Anderson, Jeffrey Scott
Scope and Method of Study: The present study focused on the relationship between Body Mass Index (BMI) and centrality (degree and global) and the differences in centrality by weight status in first grade children. Participants in the study consisted of 583 first grade children at rural public elementary schools recruited as part of the USDA funded Families and Schools for Health study. UCInet was the social network analysis program used to calculate children's centrality scores.
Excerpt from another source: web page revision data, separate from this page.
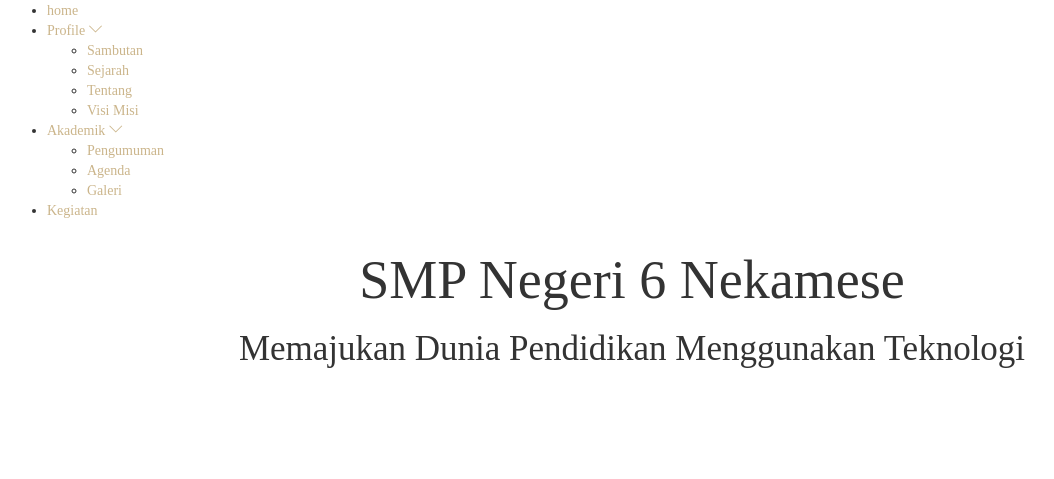
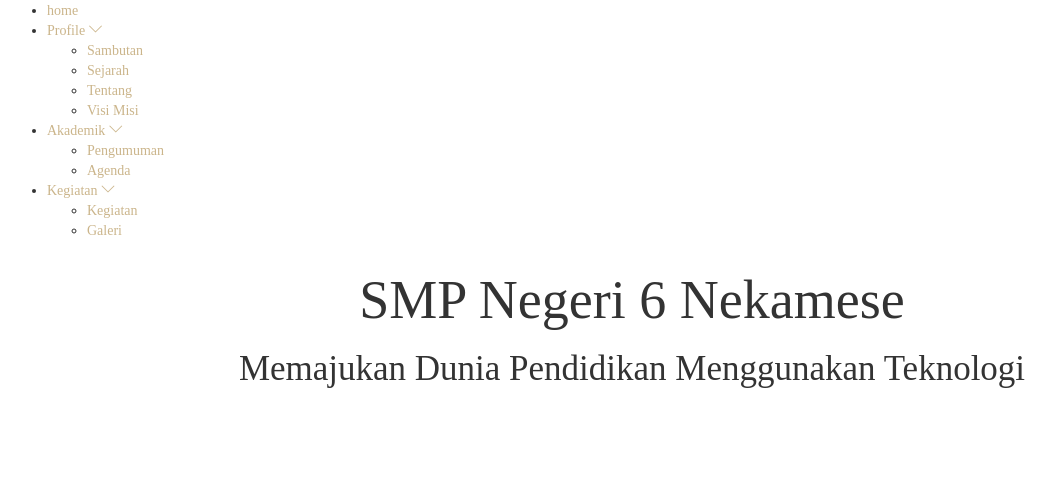
Before and after one commit to Whitnu12/SMPN6Nekamese, a CodeIgniter app: page /database/index.php/home/index in a window 1280 px wide. Shown: the part 188-667 px from the top of the page, without its empty margins (8-1062 px from the left). Run offline with CodeIgniter, Linux system fonts and the light colour scheme; data comes from the database, SQL or seed files in the repository; some libraries are stand-ins or nearby versions.

Commit message:
Update Navigation

```diff
--- a/application/views/theme/navigation.php
+++ b/application/views/theme/navigation.php
@@ -28,10 +28,14 @@
                                             <li><a href="<?php echo site_url('pengumuman'); ?>">Pengumuman</a></li>
 
                                             <li><a href="<?php echo site_url('agenda'); ?>">Agenda</a></li>
+                                        </ul>
+                                    </li>
+                                    <li><a href="#">Kegiatan <i class="ti-angle-down"></i></a>
+                                        <ul class="submenu">
+                                            <li><a href="<?php echo site_url('blog'); ?>">Kegiatan</a></li>
                                             <li><a href="<?php echo site_url('galeri'); ?>">Galeri</a></li>
                                         </ul>
                                     </li>
-                                    <li><a href="<?php echo site_url('blog'); ?>">Kegiatan</a></li>
                                 </ul>
                             </nav>
                         </div>
```
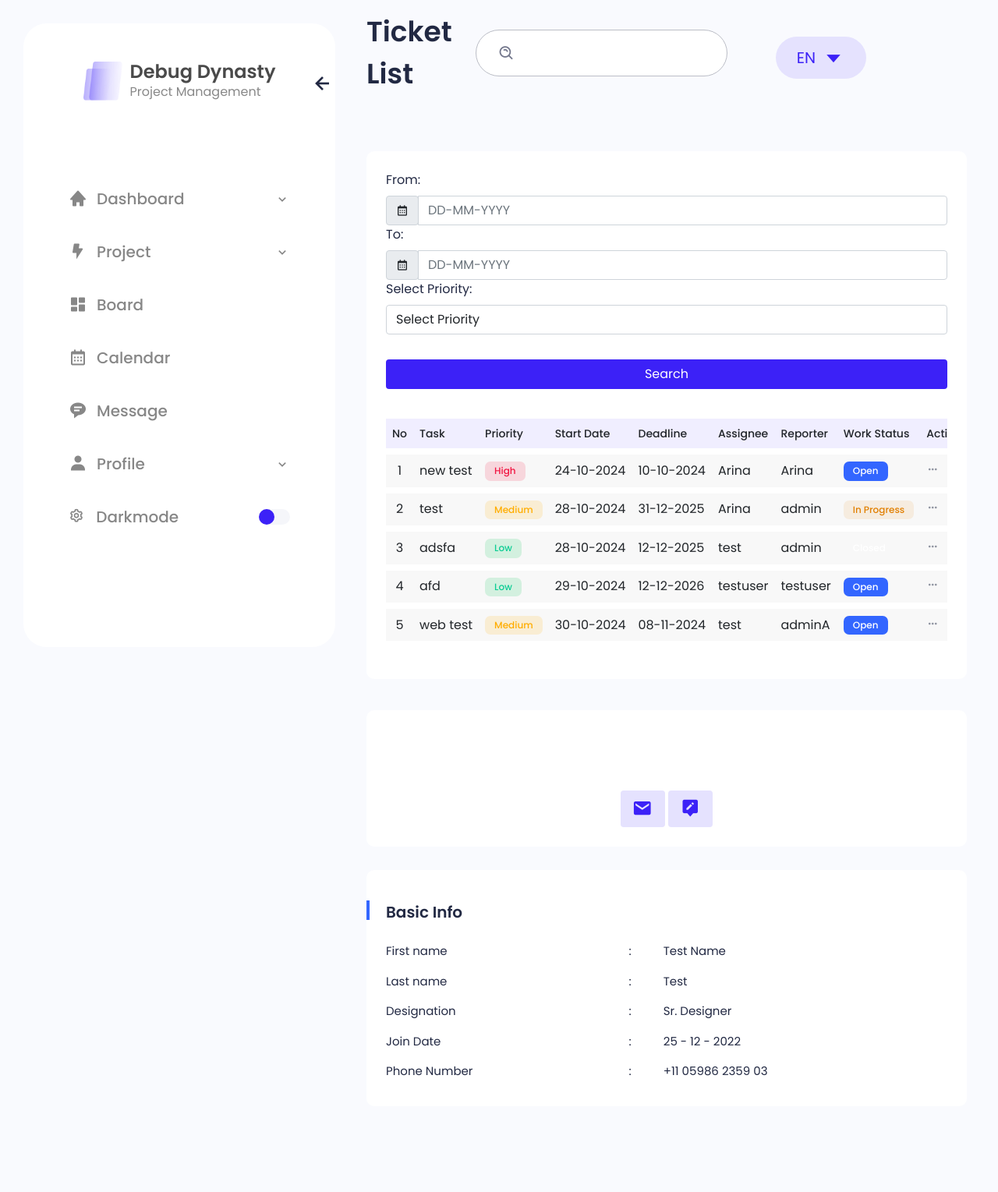
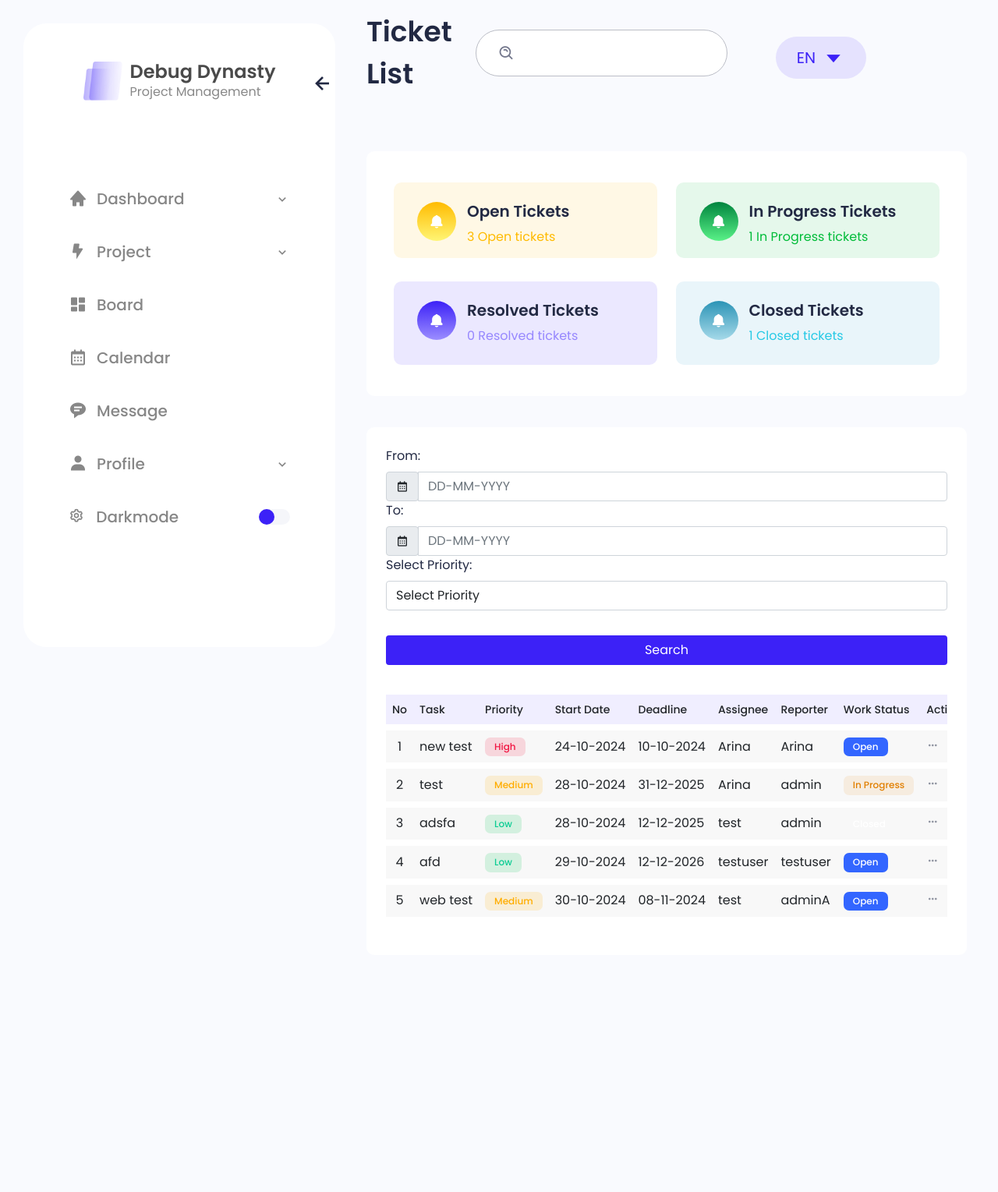
Before and after one commit to ar1111na/JIRA-like-Ticketing-System, a Django app: page /tickets/ in a window 1280 px wide. Shown: the whole page at 78% size. After the commit the page ends 1168 px from the top, so only its background shows below. Run offline with Django 5.2, Linux system fonts and the light colour scheme; data comes from the database, SQL or seed files in the repository; both versions use the stored data as it was after the commit; some libraries are stand-ins or nearby versions.

Commit message:
Implemented count by status

```diff
--- a/ticketing_system/tickets/templates/tickets/ticket_list.html
+++ b/ticketing_system/tickets/templates/tickets/ticket_list.html
@@ -13,10 +13,71 @@ Task List
 </div>
 {% endblock maintitle %}
 <!-- MAIN CONTENT -->
+
+<style>
+    .bg-color-4 {
+        background-color: #e9f5fa; /* Lighter Blue for Closed Tickets to match others */
+    }
+
+    .bg-icon-4 {
+    background: #2c94b6;
+    background: -moz-linear-gradient(top, #2c94b6 0%, #a5d9e9 100%);
+    background: -webkit-linear-gradient(top, #2c94b6 0%, #a5d9e9 100%);
+    background: linear-gradient(to bottom, #2c94b6 0%, #a5d9e9 100%);
+}
+</style>
+
 <div class="main">
     <div class="main-content ticket">
         <div class="row">
-            <div class="col-9 col-xl-12">
+            <div class="col-12">
+                <div class="box card-box">
+                    <!-- Open Tickets Card -->
+                    <div class="icon-box bg-color-1">
+                        <div class="icon bg-icon-1">
+                            <i class="bx bxs-bell"></i>
+                        </div>
+                        <div class="content">
+                            <h5 class="title-box">Open Tickets</h5>
+                            <p class="color-1 mb-0 pt-4">{{ open_count }} Open tickets</p>
+                        </div>
+                    </div>
+                    <!-- In Progress Tickets Card -->
+                    <div class="icon-box bg-color-2">
+                        <div class="icon bg-icon-2">
+                            <i class="bx bxs-bell"></i>
+                        </div>
+                        <div class="content">
+                            <h5 class="title-box">In Progress Tickets</h5>
+                            <p class="color-2 mb-0 pt-4">{{ in_progress_count }} In Progress tickets</p>
+                        </div>
+                    </div>
+                    <!-- Resolved Tickets Card -->
+                    <div class="icon-box bg-color-3">
+                        <div class="icon bg-icon-3">
+                            <i class="bx bxs-bell"></i>
+                        </div>
+                        <div class="content">
+                            <h5 class="title-box">Resolved Tickets</h5>
+                            <p class="color-3 mb-0 pt-4">{{ resolved_count }} Resolved tickets</p>
+                        </div>
+                    </div>
+                    <!-- Closed Tickets Card -->
+                    <div class="icon-box bg-color-4">
+                        <div class="icon bg-icon-4">
+                            <i class="bx bxs-bell"></i>
+                        </div>
+                        <div class="content">
+                            <h5 class="title-box">Closed Tickets</h5>
+                            <p class="color-4 mb-0 pt-4">{{ closed_count }} Closed tickets</p>
+                        </div>
+                    </div>
+                </div>
+            </div>
+        </div>
+
+        <div class="row">
+            <div class="col-12 col-xl-12">
                 <div class="box">
                     <div class="box-body pb-30">
                         <div class="row">
@@ -166,62 +227,6 @@ Task List
 
                         </div>
 
-                    </div>
-                </div>
-            </div>
-            <div class="col-3 col-xl-12">
-                <div class="box user-pro-list overflow-hidden mb-30">
-                    <div class="box-body">
-                        <div class="user-pic text-center">
-                            <div class="pro-user mt-40">
-                                <h6 class="pro-user-desc text-muted fs-14">{{ user.username }}</h6>
-                                <h6 class="pro-user-desc text-muted fs-14">{{ user.email }}</h6>
-                            </div>
-                        </div>
-                    </div>
-                    <div class="box-footer pt-38">
-                        <div class="btn-list text-center">
-                            <a href="#" class="btn btn-light"><i class='bx bxs-envelope'></i> </a>
-                            <a href="#" class="btn btn-light"> <i class='bx bxs-message-alt-edit'></i> </a>
-                        </div>
-                    </div>
-                </div>
-                <div class="box left-dot pt-39 mb-30">
-                    <div class="box-header  border-0 ">
-                        <div class="box-title fs-20 font-w600">Basic Info</div>
-                    </div>
-                    <div class="box-body pt-16 user-profile">
-                        <div class="table-responsive">
-                            <table class="table mb-0 mw-100 color-span">
-                                <tbody>
-                                    <tr>
-                                        <td class="py-2 px-0"> <span class="w-50">First name</span> </td>
-                                        <td>:</td>
-                                        <td class="py-2 px-0"> <span class="">Test Name</span> </td>
-                                    </tr>
-                                    <tr>
-                                        <td class="py-2 px-0"> <span class="w-50">Last name</span> </td>
-                                        <td>:</td>
-                                        <td class="py-2 px-0"> <span class="">Test</span> </td>
-                                    </tr>
-                                    <tr>
-                                        <td class="py-2 px-0"> <span class="w-50">Designation</span> </td>
-                                        <td>:</td>
-                                        <td class="py-2 px-0"> <span class="">Sr. Designer</span> </td>
-                                    </tr>
-                                    <tr>
-                                        <td class="py-2 px-0"> <span class="w-50">Join Date</span> </td>
-                                        <td>:</td>
-                                        <td class="py-2 px-0"> <span class="">25 - 12 - 2022</span> </td>
-                                    </tr>
-                                    <tr>
-                                        <td class="py-2 px-0"> <span class="w-50">Phone Number</span> </td>
-                                        <td>:</td>
-                                        <td class="py-2 px-0"> <span class="">+11 05986 2359 03</span> </td>
-                                    </tr>
-                                </tbody>
-                            </table>
-                        </div>
                     </div>
                 </div>
             </div>
--- a/ticketing_system/tickets/views.py
+++ b/ticketing_system/tickets/views.py
@@ -11,6 +11,7 @@ from django.views.decorators.csrf import csrf_exempt
 from django.utils.decorators import method_decorator
 import json
 from django.contrib.auth.models import User
+from django.db.models import Count
 
 
 # ViewSet for Ticket model to handle CRUD operations (API endpoints)
@@ -30,8 +31,22 @@ class AttachmentViewSet(viewsets.ModelViewSet):
 
 # Function-based view to list all tickets (HTML page)
 def ticket_list(request):
-    tickets = Ticket.objects.all()  # Retrieve all tickets from the database
-    return render(request, 'tickets/ticket_list.html', {'tickets': tickets})
+    tickets = Ticket.objects.all()
+
+    # Get counts for different statuses
+    open_count = Ticket.objects.filter(status='Open').count()
+    in_progress_count = Ticket.objects.filter(status='In Progress').count()
+    resolved_count = Ticket.objects.filter(status='Resolved').count()
+    closed_count = Ticket.objects.filter(status='Closed').count()
+
+    context = {
+        'tickets': tickets,
+        'open_count': open_count,
+        'in_progress_count': in_progress_count,
+        'resolved_count': resolved_count,
+        'closed_count': closed_count,
+    }
+    return render(request, 'tickets/ticket_list.html', context)
 
 # Function-based view to add a new ticket
 @login_required
```
Also changed, not shown: ticketing_system/db.sqlite3.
Findings and Conclusions: The results suggest that obese children (95th percentile or above) were significantly lower in global centrality than normal weight children. Obese children also showed a trend for being lower in degree centrality, compared to normal weight children. Together these findings suggest that BMI and weight status have a negative association with first grade children's social position, in their classroom friendship network. Most importantly, the findings illustrate that even though obese children have some friends (degree centrality), obese children are significantly further away from the center of the network (global centrality), putting obese children at a disadvantage.